I had no use for the Christian college I'd been at for four years because I knew very well most of its sweet children had no time for me.

But that night guilt brought us to the office of the campus pastor, where we told the whole story in lurid detail, a recitation that didn't skimp on our own sin and misery, a recitation that was at least partly a confession of sin.

We went to the campus pastor, not because we thought he'd be sympathetic. We went to him, honestly, because we knew that the man driving that station wagon needed help and the campus pastor went to the same church.  We went to his office because something ached in us, something had broken.

We told him how this man's calls had come for two years, how we'd learned how to crank up the lust that must have driven him to pick up the phone, time after time after time.  

The campus pastor said very little.  He didn't scold, didn't berate us, didn't make us go before the Discipline Committee.  He thanked us for coming and and promised he would deal with the man on the other side of that baby seat.

And he did.  A week later, he told me that he'd gone to the man and told him the story we did, and that the man owned up to it and swore he would get help.  That's what he told me.  

I'll never forget thinking about how insanely difficult it must have been for him even to approach the burning in that man's soul.  It was impossible for me not to see and hear how radically different what the campus pastor must have said to that man was to what I had said, far too often, on the other end of a phone line.  I couldn't imagine doing that.  In a way, I needed to learn what I couldn't imagine.

I've told that story before. What happened to the business man isn't pretty.  In the sad and pitiful journey of his life, we didn't help.  Lord knows, we didn't help.

But what prompts me to tell the story this morning is my recognition of grace in the caring faith of that campus pastor, a man I honestly thought, back then, to be hamstrung by small-town self-righteousness, the very symbol of pietism gone to seed. He and the college he served were worried about beards, for heaven sake, what they might look like to the locals paying the bills. He and the college he served would toss kids from dinner lines for wearing jeans and not the obviously more Christian khakis. He and the college he served were fiddling some two-bit hymn while cities and college campuses across the country were aflame.  

That night, however, the enormity of what we'd done put us on our knees; he must have recognized that because he handled our confession as if it were as heartfelt as it was. 

Something in me changed when I imagined those two conversations--mine and his.  The difference--the eternal difference.

Two years later, he married my wife and me--he was her childhood pastor.  Six years later, ironically, we became colleagues at the college whose ethos I so despised when I'd left it behind.  A dozen years later, he became the second President of that college.  Two decades later, when he retired, he and his wife and I worked out together in the weight room of the college gym in the early morning hours of the day, three times a week, bouts of laughter amid bouts of thoughtful conversation.

What began in a late-night impromptu visit to the campus pastor's office ended in profound respect, in deep friendship, and abiding love.  

Last week, John B. Hulst died.
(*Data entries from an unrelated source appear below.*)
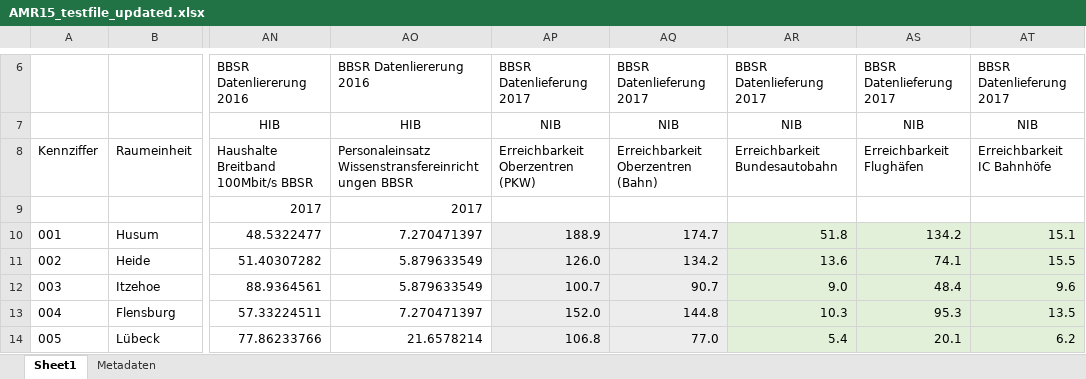
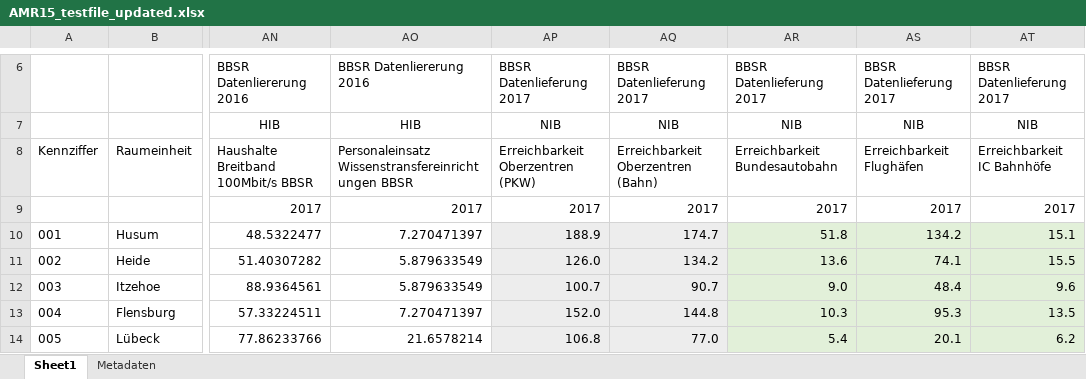
Before and after one commit to tobiashaefele1/datavis_clone, an Excel workbook: server/data/resources/including metadata/AMR15_testfile_updated.xlsx, sheet Sheet1, drawn as a sheet; only a part is shown, gaps mark what is left out; values as stored, in another font and other column widths than the file's, no borders; the diff names each change by its address in the sheet, - before the commit and + after, or states it on an @@ line.

```diff
--- a/server/data/resources/including metadata/AMR15_testfile_updated.xlsx (sheet Sheet1)
+++ b/server/data/resources/including metadata/AMR15_testfile_updated.xlsx (sheet Sheet1)
-AP9: (empty)
+AP9: 2017
-AQ9: (empty)
+AQ9: 2017
-AR9: (empty)
+AR9: 2017
-AS9: (empty)
+AS9: 2017
-AT9: (empty)
+AT9: 2017
```
Also changed, not shown: 2 other files.
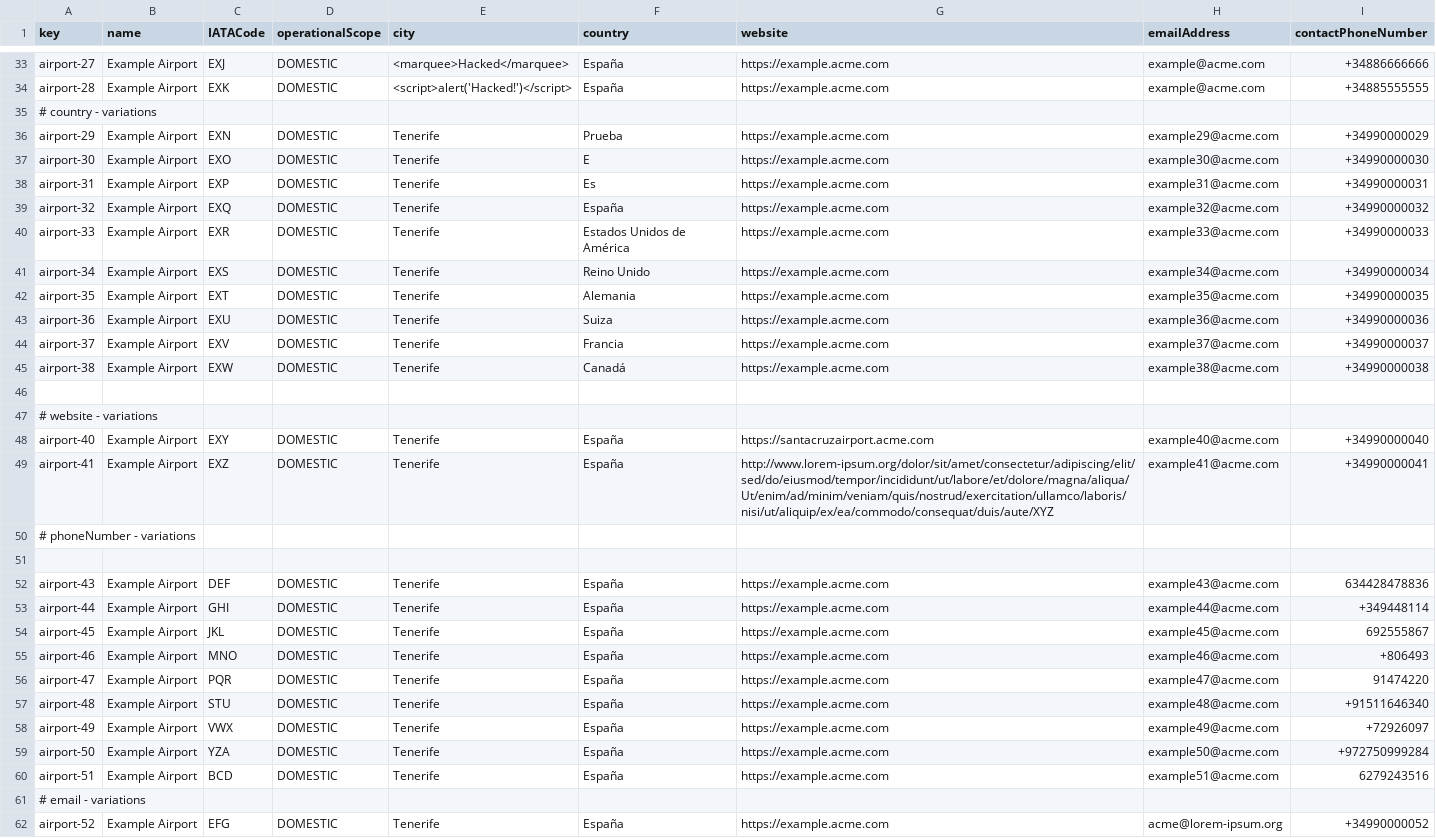
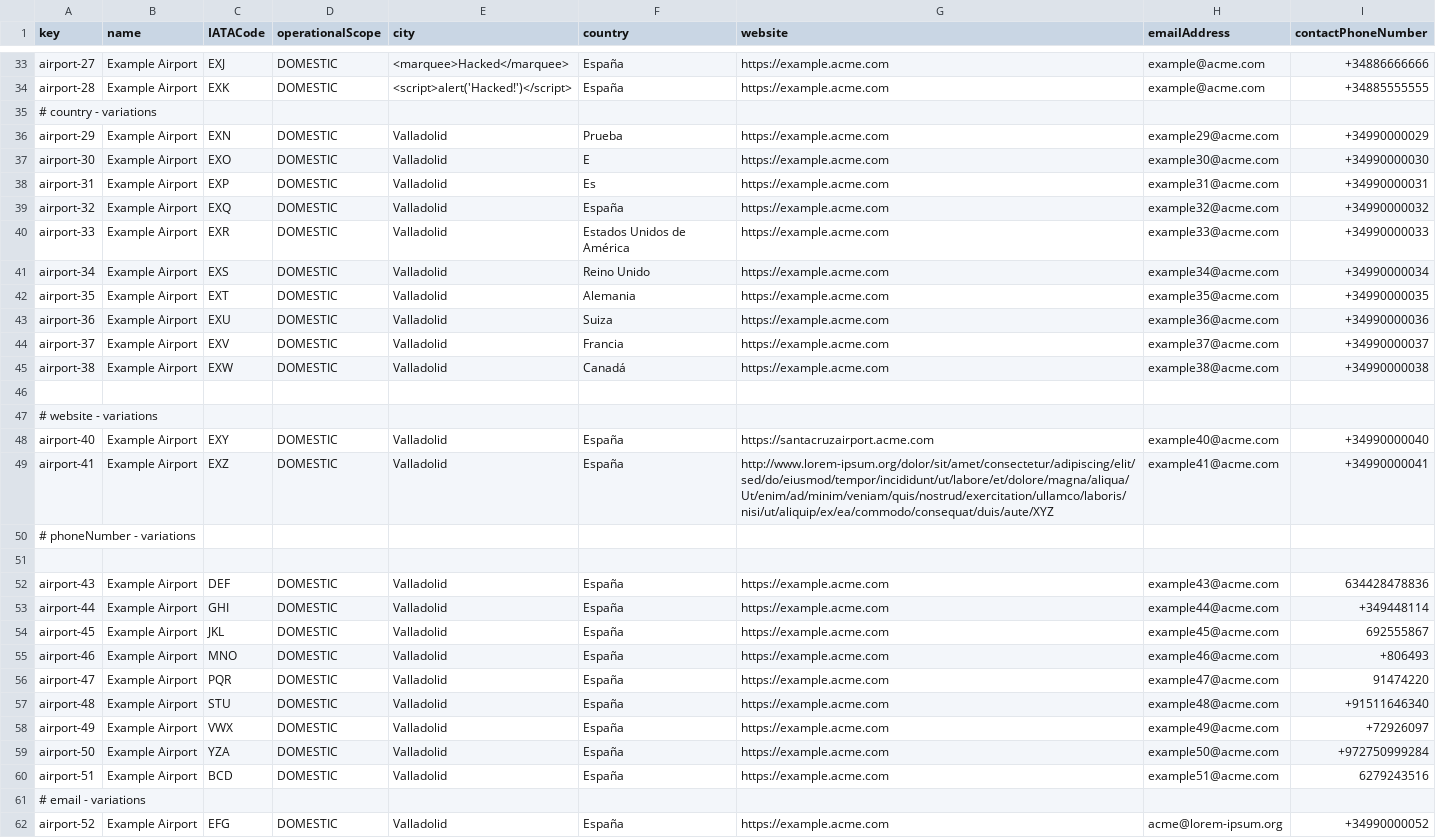
Before and after one commit to marrivbec/gii-is-DP2-C1.033, a CSV file: src/main/resources/WEB-INF/data/sample/airport.csv, drawn as a sheet; only a part is shown, gaps mark what is left out; the diff covers the shown part only; the diff names each change by its address in the sheet, - before the commit and + after, or states it on an @@ line.

```diff
--- a/src/main/resources/WEB-INF/data/sample/airport.csv
+++ b/src/main/resources/WEB-INF/data/sample/airport.csv
-E36:E45 (city): Tenerife
+E36:E45 (city): Valladolid
-E48:E49 (city): Tenerife
+E48:E49 (city): Valladolid
-E52:E60 (city): Tenerife
+E52:E60 (city): Valladolid
-E62 (city): Tenerife
+E62 (city): Valladolid
```
Also changed, not shown: 16 edited cells elsewhere in this file, 4 other files.
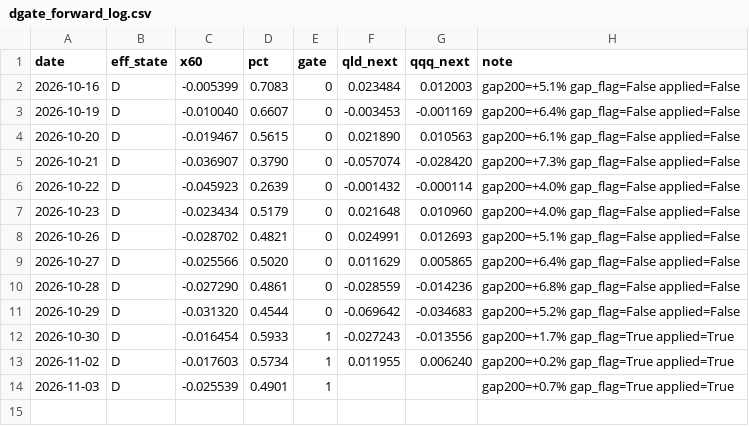
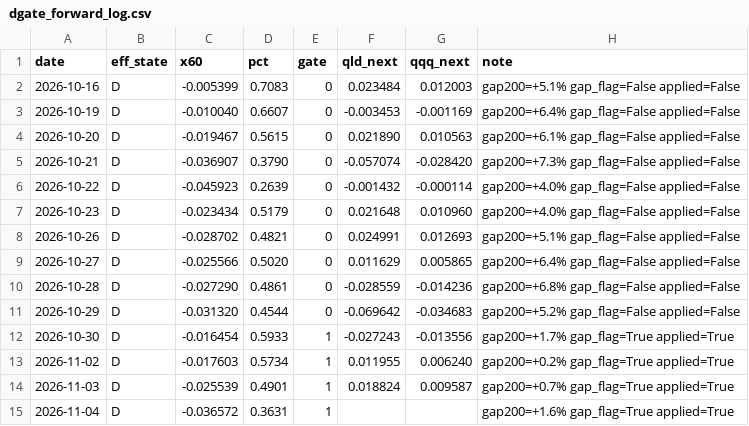
Before and after one commit to xyxyxy33e-sys/Robinhood-stock, a CSV file: data/dgate_forward_log.csv, drawn as a sheet.

```diff
--- a/data/dgate_forward_log.csv
+++ b/data/dgate_forward_log.csv
@@ -13,2 +13,3 @@ date,eff_state,x60,pct,gate,qld_next,qqq_next,note
 2026-11-02,D,-0.017603,0.5734,1,0.011955,0.006240,gap200=+0.2% gap_flag=True applied=True
-2026-11-03,D,-0.025539,0.4901,1,,,gap200=+0.7% gap_flag=True applied=True
+2026-11-03,D,-0.025539,0.4901,1,0.018824,0.009587,gap200=+0.7% gap_flag=True applied=True
+2026-11-04,D,-0.036572,0.3631,1,,,gap200=+1.6% gap_flag=True applied=True
```
Also changed, not shown: data/fill_quality.csv, data/live_closes.csv, 4 other files.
Sincere, trusting, moderate, judicious, he led by example, by precept, by principle, because he was, first of all, a deeply principled man.  He was--and he'd deny it vigorously--the Calvinist version of a saint.  Honestly.

There are a ton of stories I could tell, but none of them is quite as memorable to me than the one I've tried to tell here, the one in which Dr. John Hulst showed me clearly what it meant to be a man of grace.

This morning, I'm more than thankful for his blessed place in my life.

1 comment:

Anonymous said...

And we are also thankful that many Navajo Native Americans were finally freed from total childhood slavery by a federal court order about ten years after Lincoln was assinated. They still reside on the Alamo Reservation in central New Mexico far from Din'e Land.